Scientists at Queen’s find key indicators can discover early signs of chronic conditions

About a quarter of UK adults are diagnosed with two or more chronic conditions. Photograph: iStock

About a quarter of UK adults are diagnosed with two or more chronic conditions. Photograph: iStock


The stress “may kill you”, as the old assumption goes, but now scientists have hit upon a way to more reliably find out how it affects our physical health.

Researchers at Queen’s University Belfast have been measuring a person’s “biomarkers”, key indicators taken through blood tests that can ascertain exactly how stressful life might translate into ill-health or physical “wear and tear” later on.

Early signs of stress-related ageing, which can eventually lead to the diagnosis of chronic conditions and even earlier death, may be difficult to spot in younger healthy people even though the long-term benefits of intervention is greatest for such groups.

“For many reasons people experience different levels of stress to others while the impacts of stress can also vary substantially across individuals,” explained Dr Luke Barry from the Centre for Public Health at Queen’s University, lead researcher on the study published in the journal Social Science & Medicine.

About a quarter of UK adults are diagnosed with two or more chronic conditions, although this is concentrated in lower socioeconomic groups. This generally increases over the next 15 years and becomes more common with age – about two thirds of those over 65 have two or more chronic conditions.

“Using biomarkers to measure such impacts [of stress] helps provide a fuller picture of someone’s likely health trajectory. Early intervention is key to change an individual’s health journey and to really make a difference,” Dr Barry said.

Analysing more than 7,000 blood samples, the team at Queen’s created an “allostatic load (AL)” or “score” to help measure risk.

They compared this score with self-reported physical health, taking into account a number of factors such as age, income, education, exercise and diet.

When looking at the AL for two apparently similar individuals – same gender, age, lifestyles, personality and social circumstances – who rated their physical health the same, the AL index was able to predict whose health was likely to decline faster.
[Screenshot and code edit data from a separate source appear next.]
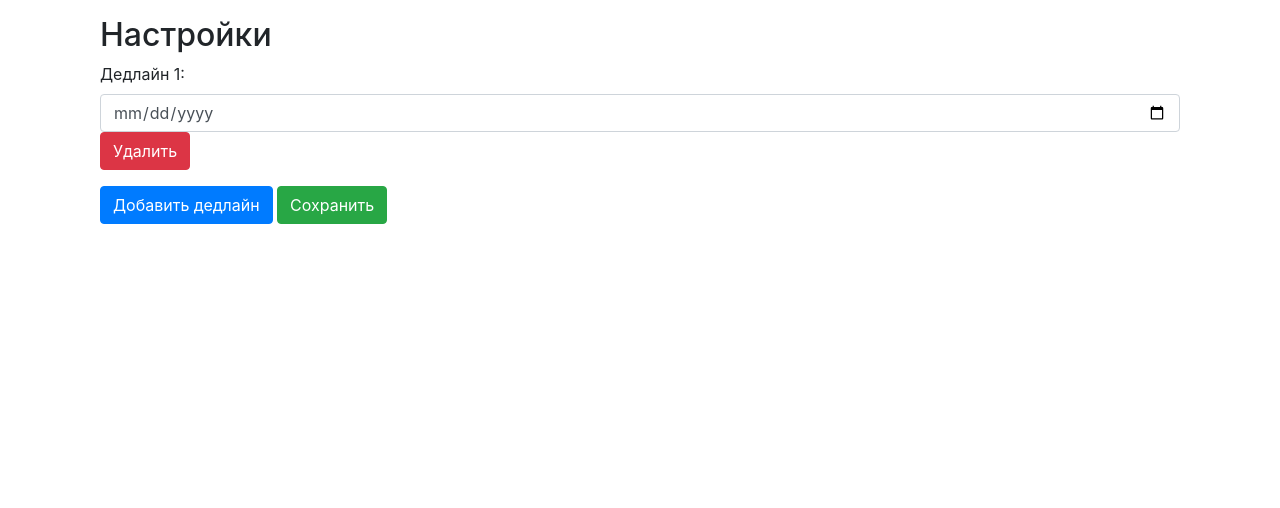
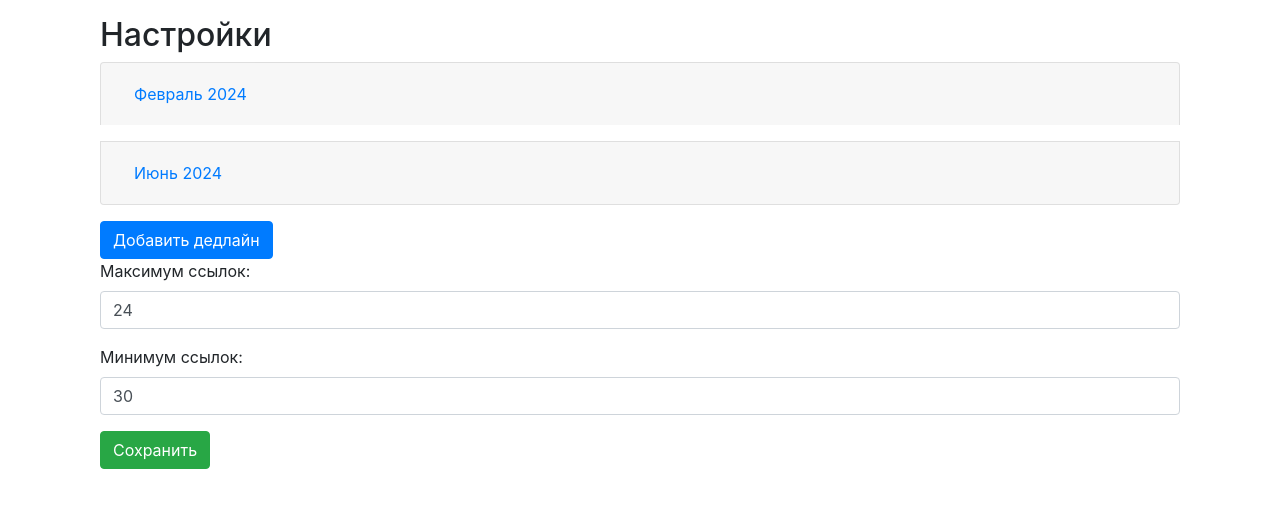
Before and after one commit to chagochka/SSO, a Flask app: page /admin/settings in a window 1280 px wide. Shown: the part 56-564 px from the top of the page. Run offline with Flask 3, Linux system fonts and the light colour scheme; a user stored in the database is signed in; some libraries are stand-ins or nearby versions.

Commit message:
начал писать настройки админа

```diff
--- a/data/admin_api.py
+++ b/data/admin_api.py
@@ -1,3 +1,6 @@
+import configparser
+from collections import defaultdict
+from datetime import datetime
 from functools import wraps
 
 from flask import jsonify, make_response, Blueprint, current_app, render_template, request, redirect, url_for
@@ -11,6 +14,23 @@ blueprint = Blueprint(
 	__name__,
 	template_folder='templates'
 )
+
+month_names_ru = {
+	1: "Январь", 2: "Февраль", 3: "Март", 4: "Апрель", 5: "Май", 6: "Июнь", 7: "Июль", 8: "Август", 9: "Сентябрь",
+	10: "Октябрь", 11: "Ноябрь", 12: "Декабрь"
+}
+
+
+def group_deadlines_by_month(deadlines):
+	deadlines_by_month = defaultdict(list)
+	for deadline in deadlines:
+		deadline_date = datetime.strptime(deadline, '%Y-%m-%d')
+		month_year = month_names_ru[deadline_date.month] + " " + str(deadline_date.year)
+		deadlines_by_month[month_year].append(deadline)
+
+	return dict(
+		sorted(deadlines_by_month.items(), key=lambda item: list(month_names_ru.values()).index(item[0].split()[0]))
+	)
 
 
 def get_users():
@@ -92,4 +112,51 @@ def add_user():
 @blueprint.route('/admin/settings')
 @admin_required
 def settings():
-	return render_template('settings.html')
+	config = configparser.ConfigParser()
+	config.read('settings.ini')
+
+	deadlines = [config.get('deadlines', deadline) for deadline in config.options('deadlines')]
+	deadlines_by_month = group_deadlines_by_month(deadlines)
+
+	maxLinks = config.get('settings', 'maxLinks', fallback='20')
+	minLinks = config.get('settings', 'minLinks', fallback='30')
+
+	return render_template(
+		'settings.html',
+		deadlines=deadlines, deadlines_by_month=deadlines_by_month,
+		maxLinks=maxLinks, minLinks=minLinks
+	)
+
+
+@blueprint.route('/admin/update_settings', methods=['POST'])
+def update_settings():
+	deadlines = request.form.getlist('deadlines[]')
+	remove_deadline = request.form.getlist('remove_deadline')
+	maxLinks = request.form.get('maxLinks')
+	minLinks = request.form.get('minLinks')
+
+	config = configparser.ConfigParser()
+	config.add_section('deadlines')
+	config.add_section('settings')
+
+	config.set('settings', 'maxLinks', maxLinks)
+	config.set('settings', 'minLinks', minLinks)
+
+	added_dates = {}
+
+	if remove_deadline:
+		if config.has_option('deadlines', f'deadline{remove_deadline}'):
+			print(f'deadline{remove_deadline}')
+			config.remove_option('deadlines', f'deadline{remove_deadline}')
+			with open('settings.ini', 'w') as configfile:
+				config.write(configfile)
+
+	for i, deadline in enumerate(deadlines, start=1):
+		if deadline not in added_dates:
+			config.set('deadlines', f'deadline{i}', deadline)
+			added_dates[deadline] = True
+
+	with open('settings.ini', 'w') as configfile:
+		config.write(configfile)
+
+	return redirect(url_for('admin_api.settings'))
--- /dev/null
+++ b/settings.ini
@@ -0,0 +1,7 @@
+[deadlines]
+deadline1 = 2024-02-08
+deadline2 = 2024-06-05
+
+[settings]
+maxlinks = 24
+minlinks = 30
--- a/templates/settings.html
+++ b/templates/settings.html
@@ -4,37 +4,78 @@
 <div class="container mt-3">
     <h2>Настройки</h2>
     <form action="/admin/update_settings" method="post">
-        <div id="deadlines">
-            <div class="mb-3">
-                <label for="deadline1" class="form-label">Дедлайн 1:</label>
-                <input type="date" class="form-control" id="deadline1" name="deadlines[]" required>
-                <button type="button" class="btn btn-danger remove-deadline">Удалить</button>
+        <div id="deadlines" class="accordion">
+            {% for month, deadlines in deadlines_by_month.items() %}
+            <div class="card mb-3">
+                <div class="card-header" id="heading{{ loop.index }}">
+                    <h5 class="mb-0">
+                        <button class="btn btn-link" type="button" data-toggle="collapse" data-target="#collapse{{ loop.index }}" aria-expanded="true" aria-controls="collapse{{ loop.index }}">
+                            {{ month }}
+                        </button>
+                    </h5>
+                </div>
+                <div id="collapse{{ loop.index }}" class="collapse" aria-labelledby="heading{{ loop.index }}" data-parent="#deadlines">
+                    <div class="card-body">
+                        {% for deadline in deadlines %}
+                        <div class="input-group mt-2">
+                            <input type="date" class="form-control" id="deadline{{ loop.index }}" name="deadlines[]" value="{{ deadline }}" required>
+                            <div class="input-group-append">
+                                <button class="btn btn-danger remove-deadline" type="button" value="{{ loop.index }}">Удалить</button>
                             </div>
                         </div>
+                        {% endfor %}
+                    </div>
+                </div>
+            </div>
+            {% endfor %}
+        </div>
         <button type="button" class="btn btn-primary add-deadline">Добавить дедлайн</button>
+
+         <div class="form-group">
+            <label for="maxLinks">Максимум ссылок:</label>
+            <input type="number" class="form-control" id="maxLinks" name="maxLinks" value="{{ maxLinks }}" required>
+        </div>
+        <div class="form-group">
+            <label for="minLinks">Минимум ссылок:</label>
+            <input type="number" class="form-control" id="minLinks" name="minLinks" value="{{ minLinks }}" required>
+        </div>
+
         <button type="submit" class="btn btn-success">Сохранить</button>
     </form>
 </div>
 
 <script src="https://ajax.googleapis.com/ajax/libs/jquery/3.5.1/jquery.min.js"></script>
+<script src="https://stackpath.bootstrapcdn.com/bootstrap/4.3.1/js/bootstrap.min.js"></script>
 <script>
-$(document).ready(function() {
-    var deadlineIndex = 1;
+    $(document).ready(function () {
+        var deadlineIndex = length.month;
 
-    // Add new deadline input field
-    $('.add-deadline').click(function() {
+        $('.add-deadline').click(function () {
             deadlineIndex++;
-        var newDeadline = '<div class="mb-3">' +
-                            '<label for="deadline' + deadlineIndex + '" class="form-label">Дедлайн ' + deadlineIndex + ':</label>' +
+            var newDeadline = '<div class="card mb-3">' +
+                '<div class="card-header" id="heading' + deadlineIndex + '">' +
+                '<h5 class="mb-0">' +
+                '<button class="btn btn-link collapsed" type="button" data-toggle="collapse" data-target="#collapse' + deadlineIndex + '" aria-expanded="false" aria-controls="collapse' + deadlineIndex + '">' +
+                'Новый дедлайн' +
+                '</button>' +
+                '</h5>' +
+                '</div>' +
+                '<div id="collapse' + deadlineIndex + '" class="collapse" aria-labelledby="heading' + deadlineIndex + '" data-parent="#deadlines">' +
+                '<div class="card-body">' +
+                '<div class="input-group mt-2">' +
                 '<input type="date" class="form-control" id="deadline' + deadlineIndex + '" name="deadlines[]" required>' +
-                            '<button type="button" class="btn btn-danger remove-deadline">Удалить</button>' +
+                '<div class="input-group-append">' +
+                '<button class="btn btn-danger remove-deadline" type="button" value="' + deadlineIndex + '">Удалить</button>' +
+                '</div>' +
+                '</div>' +
+                '</div>' +
+                '</div>' +
                 '</div>';
             $('#deadlines').append(newDeadline);
         });
 
-    // Remove deadline input field
-    $('#deadlines').on('click', '.remove-deadline', function() {
-        $(this).parent().remove();
+        $('#deadlines').on('click', '.remove-deadline', function () {
+            $(this).closest('.card').remove();
         });
     });
 </script>
```
Lines whose indentation alone changed are shown as unchanged.
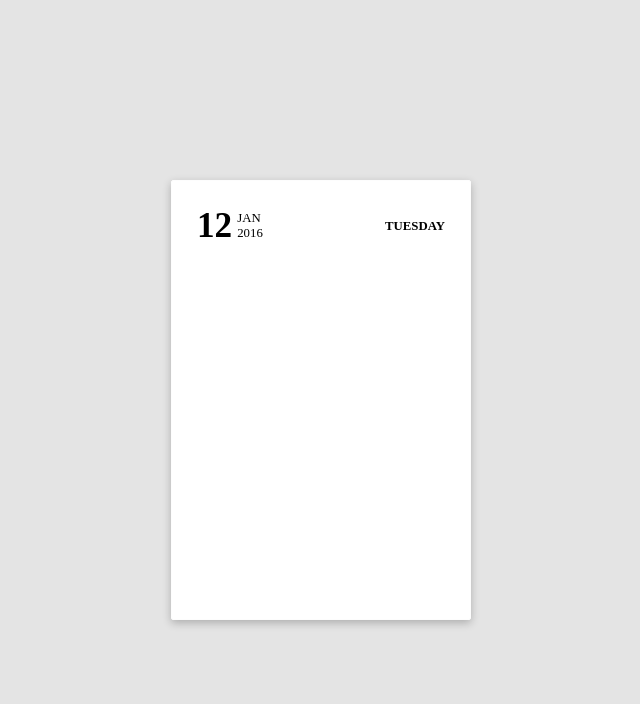
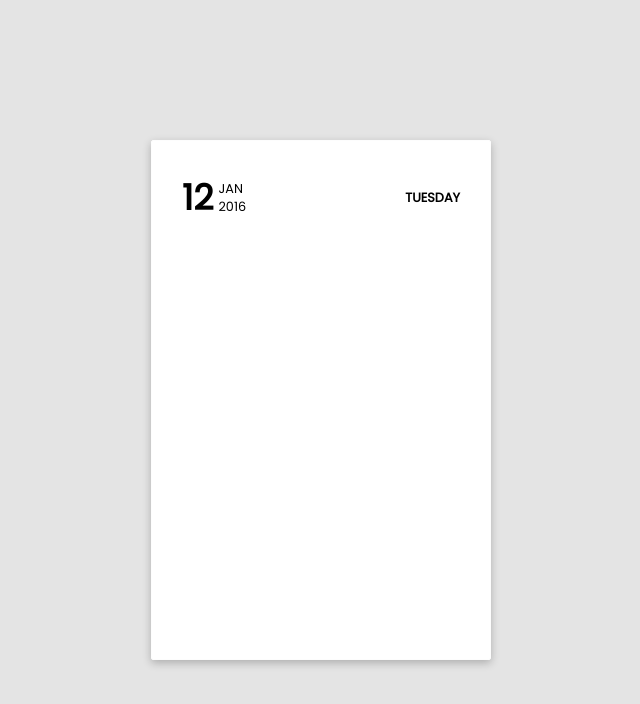
Before and after one commit to vanshitaa-shah/TodoList-React-UI, a React (Vite) app in the folder client/: page / in a window 1280 px wide. Shown: the top 704 px of the page, without its empty margins (319-959 px from the left). Built offline with nearby package versions, Linux system fonts and the light colour scheme.

Commit message:
Styling modules are added

```diff
--- a/client/src/App.css
+++ b/client/src/App.css
@@ -1,7 +1,9 @@
+@import url('https://fonts.googleapis.com/css2?family=Poppins:wght@300;400&family=Roboto+Slab:wght@300;400&family=Ubuntu&display=swap');
 *{
     margin: 0;
     padding: 0;
     box-sizing: border-box;
+    scroll-behavior: smooth;
 }
 .app-body{
     height: 100vh;
@@ -10,12 +12,15 @@
     display: flex;
     align-items: center;
     justify-content: center;
+    font-family: 'Poppins', sans-serif;
 }
 .container{
+    position: relative;
     border: 1px solid rgb(253, 253, 253);
     background-color: white;
-    width:300px;
-    min-height: 55%;
+    width:340px;
+    height: 65%;
     box-shadow: rgb(0 0 0 / 24%) 0px 3px 8px;
     border-radius: 2px;
+    padding:30px;
 }
--- a/client/src/Components/DateHeader.module.css
+++ b/client/src/Components/DateHeader.module.css
@@ -1,6 +1,4 @@
 .container{
-    margin: 20px;
-    padding: 5px;
     display: flex;
     justify-content: space-between;
     align-items: center;
--- /dev/null
+++ b/client/src/Components/TodoList.module.css
@@ -0,0 +1,10 @@
+.listContainer{
+    height: 75%;
+    margin:25px 0px;
+    /* border: 1px solid black; */
+    overflow: scroll;
+}
+
+::-webkit-scrollbar{
+    display: none;
+}
```
Also changed, not shown: client/src/Components/AddTodo.module.css (added, +16 -0 lines), client/src/Components/Task.module.css (added, +13 -0 lines).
“The research shows how the biomarkers can predict physical health over and above how people self-assessed, providing much more accurate and objective data to predict an individual’s health journey,” said Dr Barry.

“Screening people this way could transform the health trajectory of people through implementing intervention and education, extending healthy years and life.”

The research suggests that information on allostatic load, based on simple blood tests, could be a catalyst for a change in lifestyle or other interventions that delay premature ageing and lower mortality risk.

According to the researchers, the ability to identify early risk in such a way would delay the occurrence of chronic illnesses often linked to chronic stress.

“If we know that someone is more prone to chronic stress and its physical impacts, we can then find ways to manage it,” said Dr Barry. “This would prevent the snowball effect that chronic stress can have on our health as individuals, as well as our healthcare systems.”